“They were popular back in the 1960s,” Sid tells me as we stand in one of his many garages.
Built attached to his house, his old garage holds tools, machines and different parts of Sid’s antique/vintage collection. Looking up towards the ceiling, vintage banners, t-shirts, and hats are attached to the wooden beams above us.
“They’re souvenirs, all from different places” Sid says while pointing towards the banners attached to the ceiling. “You don’t see them anymore.”
From Disneyland to small lodges along the Alaska Highway, banners were the go-to souvenirs for all attractions.
“They were like collecting license plates, lots of people collected them.”
The fact that they were specific to a place, site or attraction made them desirable souvenirs on many people’s travels.
If they were desirable souvenirs then why did their popularity decline, I asked Grandpa.
“Oh, that’s a good question. They were really popular in the mid-1960s and then started to disappear. Traveling salesmen would come up and down the highway every spring, at least one or two of them. They would come by and take orders and then send the product. I think they were from Vancouver. The banners used to be made locally in Canada, but import of cheaper products started, I think maybe that’s why they weren’t popular anymore – after they were replaced by imported products.”
Sid decides to make his way into the house to find additional banners.
“I had a few made up for Mountain View,” he says. “These are the only ones I have from up here.”
He shows me the banners for Mile 1128: Mountain View Lodge, which Sid and his family owned; Mile 1167: Rover’s Inn; and Whitehorse, Yukon. These banners represent a part of Yukon’s souvenir tourism history.
“I think I have 10 banners,” Sid stops to think, “Yeah, close to that.”
Most of the banners he collected throughout the 1960s and ‘70s are displayed in Sid’s garage, with the Yukon banners inside to protect them from wear and tear.

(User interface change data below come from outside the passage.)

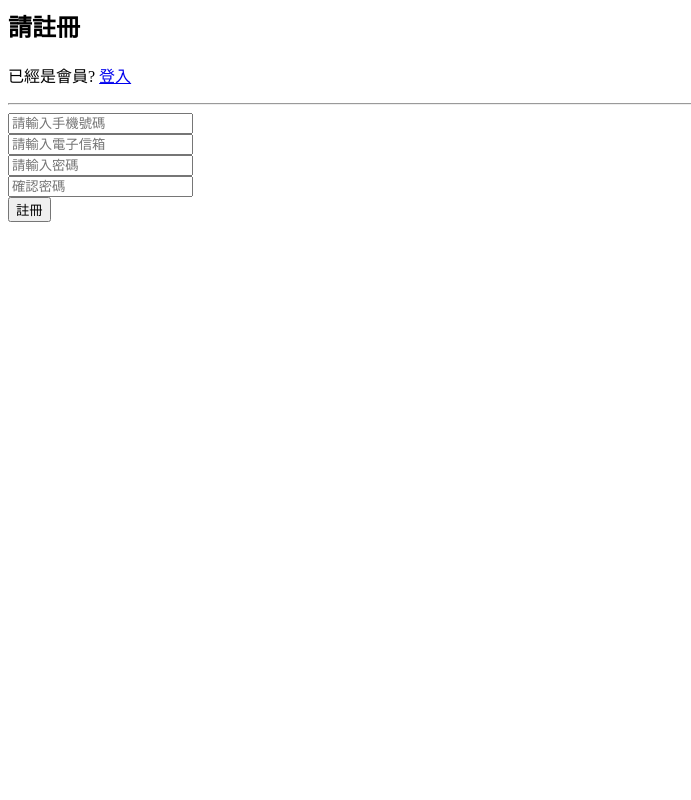
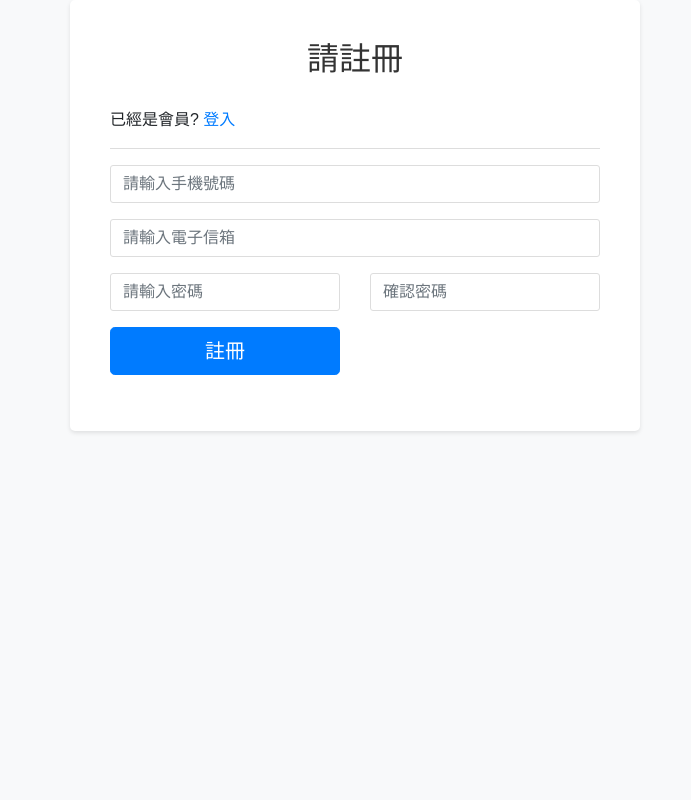
Before and after one commit to jason909163/rs, a PHP site: page /view/body/register.php in a window 1280 px wide. Shown: the whole page, without its empty margins (0-691 px from the left). Run offline with PHP 8.4, Linux system fonts and the light colour scheme.

Commit message:
0429 註冊 登入 點數畫面 美化

```diff
--- a/view/body/register.php
+++ b/view/body/register.php
@@ -1,7 +1,84 @@
+<body>
+  <meta charset="UTF-8">
+  <meta name="viewport" content="width=device-width, initial-scale=1.0">
+  <link rel="stylesheet" href="https://maxcdn.bootstrapcdn.com/bootstrap/4.5.2/css/bootstrap.min.css">
+  <style>
+	.dropdown-menu {
+  		background-color: #000;
+	}
+
+	.dropdown-menu a {
+  		color: #fff !important;
+	}
+    body {
+      background-color: #f8f9fa;
+      font-family: Arial, sans-serif;
+    }
+
+    .form-container {
+      background-color: #ffffff;
+      border-radius: 5px;
+      box-shadow: 0 2px 4px rgba(0, 0, 0, 0.1);
+      padding: 40px;
+    }
+
+    h2 {
+      text-align: center;
+      margin-bottom: 30px;
+      color: #333333;
+    }
+
+    hr {
+      border-color: #dddddd;
+    }
+
+    .form-group input {
+      border-radius: 3px;
+      padding: 12px;
+      border: 1px solid #dddddd;
+      width: 100%;
+    }
+
+    .btn-primary {
+      background-color: #007bff;
+      border: 1px solid #007bff;
+    }
+
+    .btn-primary:hover {
+      background-color: #0056b3;
+      border: 1px solid #0056b3;
+    }
+
+    .bg-danger {
+      color: #721c24;
+      background-color: #f8d7da;
+      border-color: #f5c6cb;
+      padding: 10px;
+      margin-bottom: 20px;
+      border-radius: 5px;
+    }
+
+    .bg-success {
+      color: #155724;
+      background-color: #d4edda;
+      border-color: #c3e6cb;
+      padding: 10px;
+      margin-bottom: 20px;
+      border-radius: 5px;
+    }
+
+    a {
+      color: #007bff;
+    }
+
+    a:hover {
+      color: #0056b3;
+    }
+  </style>
 
   <div class="container">
     <div class="row">
-	    <div class="col-xs-12 col-sm-8 col-md-6 col-sm-offset-2 col-md-offset-3">
+      <div class="col-xs-12 col-sm-8 col-md-6 col-sm-offset-2 col-md-offset-3 form-container">
         <form role="form" method="post" action="" autocomplete="off">
           <h2>請註冊</h2>
           <p>已經是會員? <a href='login'>登入</a></p>
@@ -14,7 +91,7 @@
             }
           }
 
-				//if action is joined show sucess
+          //if action is joined show success
           if(isset($_GET['action']) && $_GET['action'] == 'joined'){
             echo "<h2 class='bg-success'>註冊成功!</h2>";
           }
@@ -45,5 +122,7 @@
         </form>
       </div>
     </div>
+  </div>
+</body>
 
-</div>
+</html>
--- a/view/header/default.php
+++ b/view/header/default.php
@@ -9,6 +9,7 @@
   <script src="https://ajax.googleapis.com/ajax/libs/jquery/3.5.1/jquery.min.js"></script>
   <script src="https://cdnjs.cloudflare.com/ajax/libs/popper.js/1.16.0/umd/popper.min.js"></script>
   <script src="https://maxcdn.bootstrapcdn.com/bootstrap/4.5.2/js/bootstrap.min.js"></script>
+  <link href="https://stackpath.bootstrapcdn.com/bootstrap/4.5.2/css/bootstrap.min.css" rel="stylesheet">
   <style>
     /* 自定義導航欄 */
     .navbar {
```
Also changed, not shown: view/body/drink.php (+36 -3 lines), view/body/home.php (+6 -5 lines), view/body/login.php (+80 -3 lines), view/body/shop.php (+15 -8 lines), view/body/call.php (line endings or trailing spaces). Lines whose indentation alone changed are shown as unchanged.
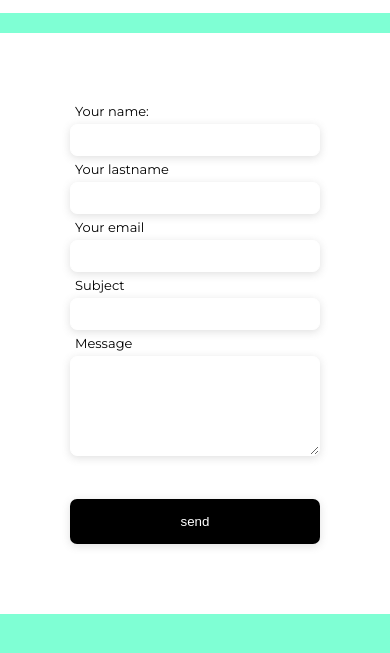
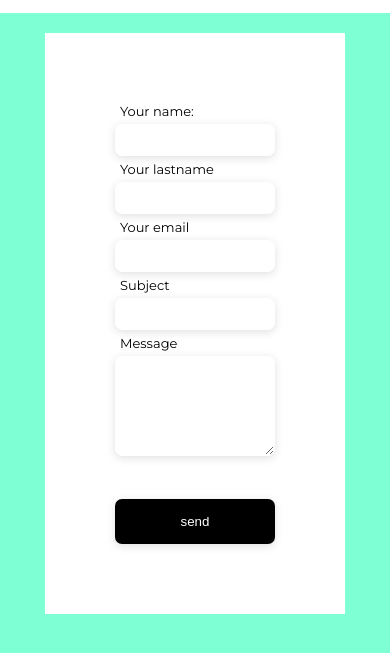
Before and after one commit to olekszij/form-front, a plain HTML site: page index.html in a window 390 px wide. Shown: the part 47-700 px from the top of the page. Drawn offline with nearby package versions, Linux system fonts and the light colour scheme.

Commit message:
Update style.css

```diff
--- a/assets/css/style.css
+++ b/assets/css/style.css
@@ -90,3 +90,8 @@ label {
 textarea {
   width: 100%;
 }
+
+@media (max-width: 900px) {
+.box div {
+width : 300px;
+}
```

I remember enjoying the banners when I was a child because of their vibrant colours as well as Sid’s numerous Flintstones and Disney themed banners. Sid collected the Disneyland banners in the 1970s when he drove his family from Mile 1128 of the Alaska Highway to Anaheim, California. Find Sid at Beaver Creek’s Visitor Information Centre throughout the summer months and request a tour!